Although it built on a series of prior Arts Council initiatives to improve state supports for individual artists, the establishment of Aosdána – membership of which is by peer nomination and for life – marked a radical departure from previous policy initiatives. Aosdána was, and remains, unique: it had neither an Irish precedent nor is there an appropriate international comparison.
With its honorific and financial features, on its announcement in March 1981, it constituted an entirely novel institutional expression of the value placed by the State on the importance of the creative artist to Irish society.
Developed on the initiative of writer Anthony Cronin, then cultural advisor to the Taoiseach Charles J. Haughey, and in collaboration with Colm Ó Briain, then Director of the Arts Council, Aosdána was heralded at its birth as a ‘collective of creative artists’ that would encompass no more than 150 people with an ‘established reputation for achievement’ in the fields of literature, music and visual arts.
Administered by the Arts Council, Aosdána is nevertheless proudly independent and self-governing. Its membership meets annually at a general assembly – the first was held on 14 April 1983 – where issues related to the arts are discussed, motions are debated and voted upon and, crucially, elections are held to admit new members. Informed by requests from members, the agenda for each general assembly is set by a ten-person supervisory committee, the Toscaireacht, whose responsibilities include the routine administration of Aosdána, liaison with external bodies and oversight of occasional votes to confer the status of ‘Saoi’ upon those considered to have made a sustained and significant contribution to a given art form. This is the highest honour that Aosdána confers upon one of its own – and it is sparingly awarded. The number of Saoitheanna is limited to seven at any one time and recipients are presented with a gold torc – the symbol of the Saoi – by the President of Ireland.
Provision for the position of ‘Saoi’ is just one of the original design features of the scheme for Aosdána that remain intact today. And yet, the story of Aosdána across its first four decades has been as much about challenge and change as it has been about continuity. Just as Irish society, and the role of the arts within it, underwent a transformation, so too did Aosdána evolve. It developed into an affiliation of artists that is at once larger in number and more disciplinary diverse. With an upper limit on membership that has been raised to 250, Aosdána now honours artists from the fields of architecture and choreography alongside the original disciplines of the visual arts, literature and music.

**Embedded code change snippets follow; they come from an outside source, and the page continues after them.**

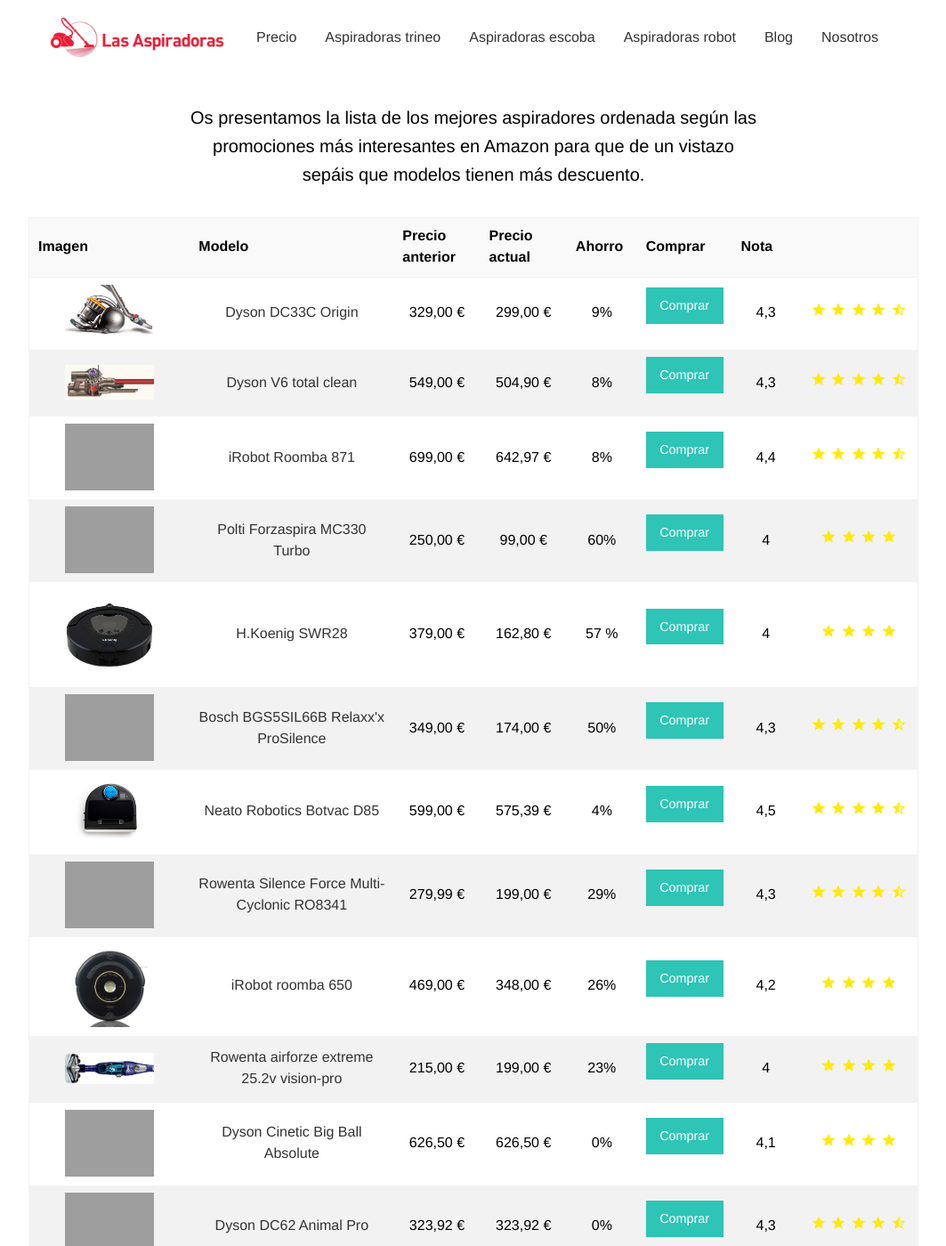
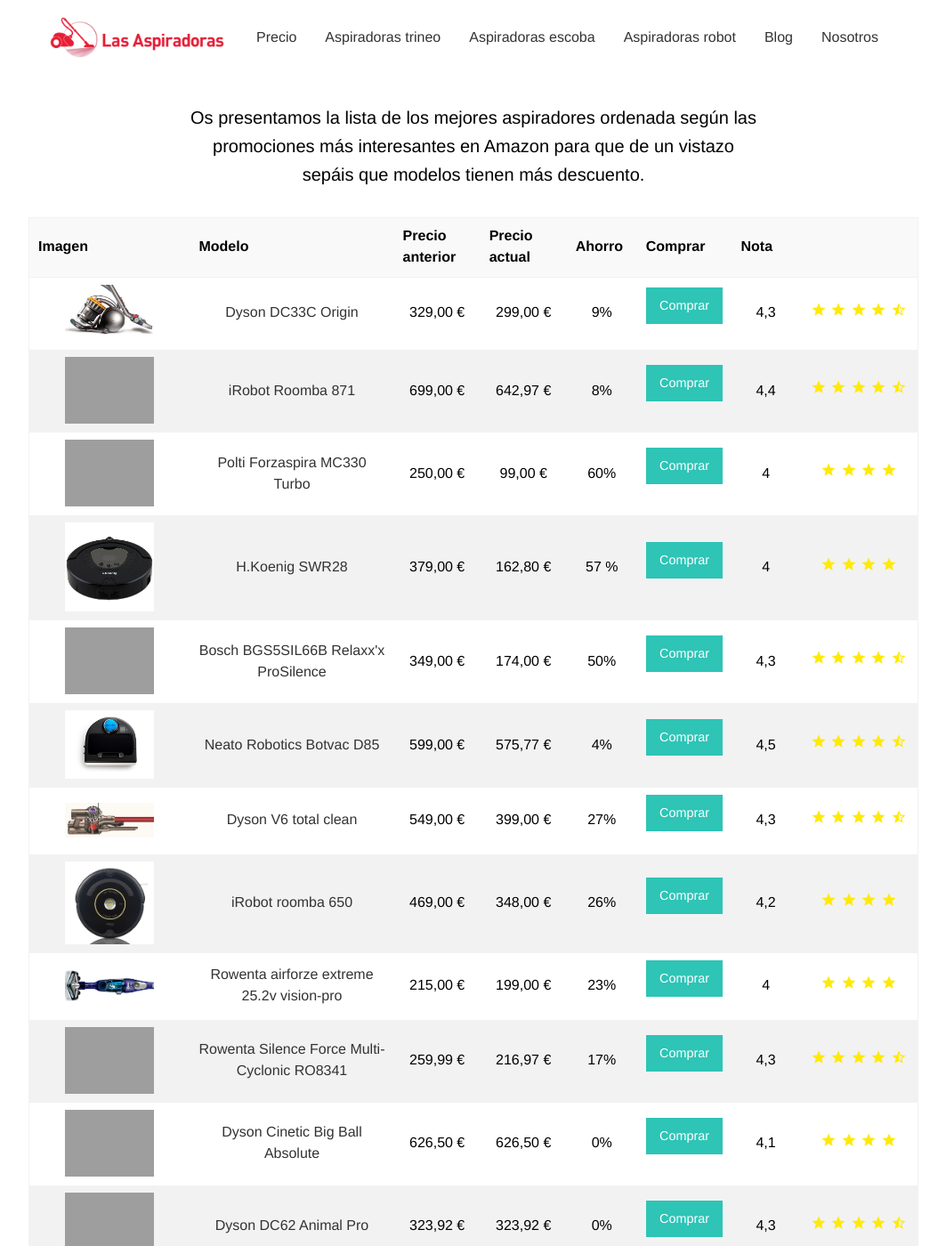
Before and after one commit to Puturru84/aspirador, a Jekyll site: the page built from _pages/tabla-precios-mejores-aspiradoras.md, in a window 1280 px wide and 1400 px high. Shown: the whole window at 89% size, without its empty margins (108-1171 px from the left). Built offline with Jekyll 4.4.1, drawn with Linux system fonts in a browser that asks for light colours; a script that is not in the unit is left out; some of the changed text lies outside the part shown.

Commit message:
price modified

```diff
--- a/products/_posts/2016-11-22-test-dyson-v6-total-clean.md
+++ b/products/_posts/2016-11-22-test-dyson-v6-total-clean.md
@@ -30,8 +30,8 @@
 clasification: "4,3"
 comments: "Resultados excelentes y comodidad"
 price-before: "549,00 €"
-price-now: "504,90 €"
-discount: "8%"
+price-now: "399,00 €"
+discount: "27%"
 stars: "4.5"
 link: "http://amzn.to/2hmlhCc"
 ---
--- a/products/_posts/2016-11-22-test-rowenta-silenceforcemulti-ciclonic-RO8341.md
+++ b/products/_posts/2016-11-22-test-rowenta-silenceforcemulti-ciclonic-RO8341.md
@@ -39,9 +39,9 @@
 power-regulation: "En el asa"
 clasification: "4,3"
 comments: "El mejor compromiso calidad precio"
-price-before: "279,99 €"
-price-now: "199,00 €"
-discount: "29%"
+price-before: "259,99 €"
+price-now: "216,97 €"
+discount: "17%"
 stars: "4.5"
 link: "http://amzn.to/2hmohyy"
 ---
--- a/products/_posts/2016-12-07-test-neato-robotics-botvac-D85.md
+++ b/products/_posts/2016-12-07-test-neato-robotics-botvac-D85.md
@@ -31,7 +31,7 @@
 clasification: "4,5"
 comments: "Cubre toda la superficie casi a la perfeccion"
 price-before: "599,00 €"
-price-now: "575,39 €"
+price-now: "575,77 €"
 discount: "4%"
 stars: "4.5"
 link: "http://amzn.to/2hNOzNq"
```
Also changed, not shown: products/_posts/2016-12-01-test-iRobot-Roomba-980.md (+2 -2 lines).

Current and past members with short biographical profiles are available to view here.”
‘Aosdána Beginnings’ by Mark Duncan, commissioned to celebrate the 40th anniversary of Aosdána in 2021, was published by the Arts Council in 2022 and launched at the Aosdána General Assembly O’Reilly Hall, UCD, 14 November 2022. Free copies of the publication are available to the public. The hard-back publication tells the history of Aosdána and how it was founded in 1981. Designed by CI Studio ‘Aosdána Beginnings’ was awarded a coveted bronze bell at the 2023 ICAD Awards. To avail of a free copy of the publication, please email firstname.lastname@example.org or telephone Arts Council reception on + 353 1 618 0200